DATA IN THIS EXERCISE:

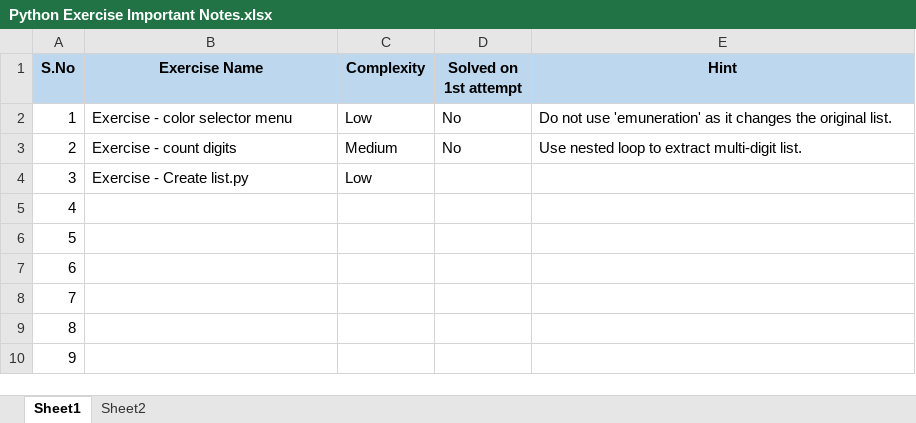
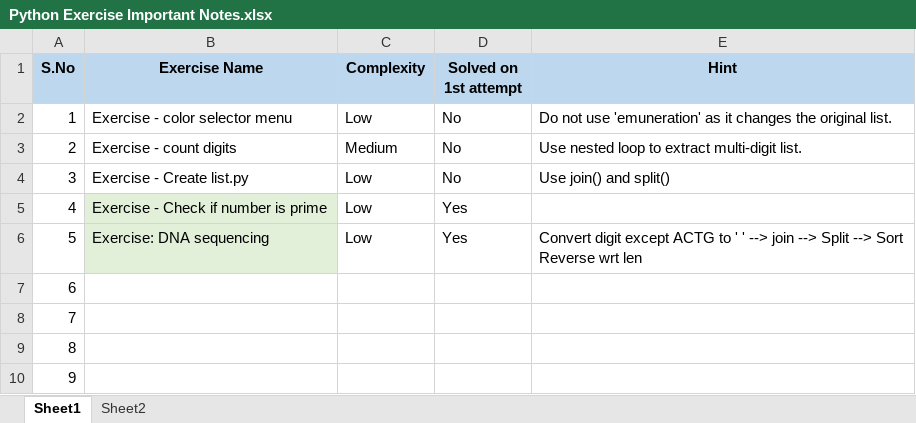
Before and after one commit to merajafnan/PYTHON-PROGRAMS, an Excel workbook: Basic Programs/Python Exercise Important Notes.xlsx, sheet Sheet1, drawn as a sheet; only a part is shown; values as stored, in another font and other column widths than the file's, no borders; the diff names each change by its address in the sheet, - before the commit and + after, or states it on an @@ line.

```diff
--- a/Basic Programs/Python Exercise Important Notes.xlsx (sheet Sheet1)
+++ b/Basic Programs/Python Exercise Important Notes.xlsx (sheet Sheet1)
-D4 (Solved on 1st attempt): (empty)
+D4 (Solved on 1st attempt): No
-E4 (Hint): (empty)
+E4 (Hint): Use join() and split()
-B5 (Exercise Name): (empty)
+B5 (Exercise Name): Exercise - Check if number is prime
-B5:B6 fill: none
+B5:B6 fill: #E2F0D9
-C5:C6 (Complexity): (empty)
+C5:C6 (Complexity): Low
-D5:D6 (Solved on 1st attempt): (empty)
+D5:D6 (Solved on 1st attempt): Yes
-B6 (Exercise Name): (empty)
+B6 (Exercise Name): Exercise: DNA sequencing
-E6 (Hint): (empty)
+E6 (Hint): Convert digit except ACTG to ' ' --> join --> Split --> Sort Reverse wrt len
```
Also changed, not shown: 5 other files.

DIRECTIONS FOR THIS TASK: Working through the records above, copy each line in which "attempt" is found.

REPLY:
-D4 (Solved on 1st attempt): (empty)
+D4 (Solved on 1st attempt): No
-D5:D6 (Solved on 1st attempt): (empty)
+D5:D6 (Solved on 1st attempt): Yes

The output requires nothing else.